→ **TASK INSTRUCTIONS**
Isolate every line in the data with the string "växer" and copy it.

→ **DATA RECORDS**
[Start of Attachment]

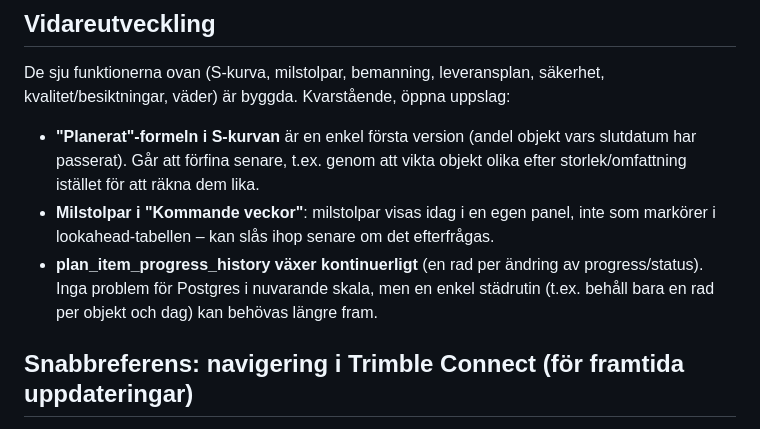
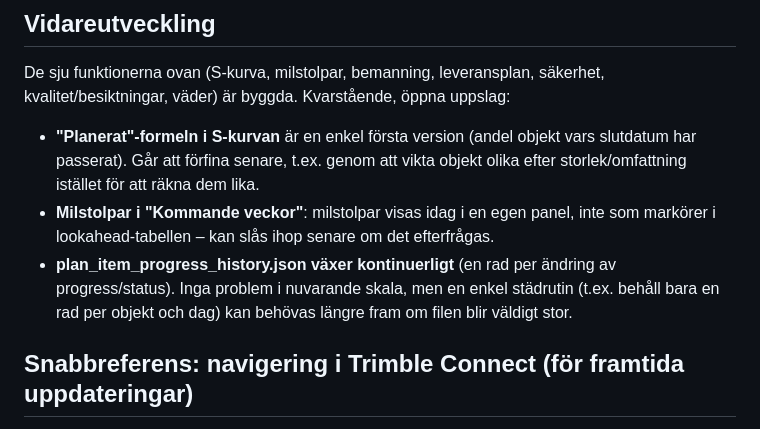
Before and after one commit to vfalk-NCC/4D-dashboard, a Markdown page: README.md, the part around one of its changes. Rendered like a GitHub page.

```diff
--- a/README.md
+++ b/README.md
@@ -158,10 +161,10 @@ uppslag:
 - **Milstolpar i "Kommande veckor"**: milstolpar visas idag i en egen
   panel, inte som markörer i lookahead-tabellen – kan slås ihop senare
   om det efterfrågas.
-- **plan_item_progress_history växer kontinuerligt** (en rad per
-  ändring av progress/status). Inga problem för Postgres i nuvarande
-  skala, men en enkel städrutin (t.ex. behåll bara en rad per objekt och
-  dag) kan behövas längre fram.
+- **plan_item_progress_history.json växer kontinuerligt** (en rad per
+  ändring av progress/status). Inga problem i nuvarande skala, men en
+  enkel städrutin (t.ex. behåll bara en rad per objekt och dag) kan
+  behövas längre fram om filen blir väldigt stor.
 
 ## Snabbreferens: navigering i Trimble Connect (för framtida uppdateringar)
 
```
Also changed, not shown: other parts of README.md (+43 -40 lines).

[End of Attachment]

→ **OUTPUT**
-- **plan_item_progress_history växer kontinuerligt** (en rad per
+- **plan_item_progress_history.json växer kontinuerligt** (en rad per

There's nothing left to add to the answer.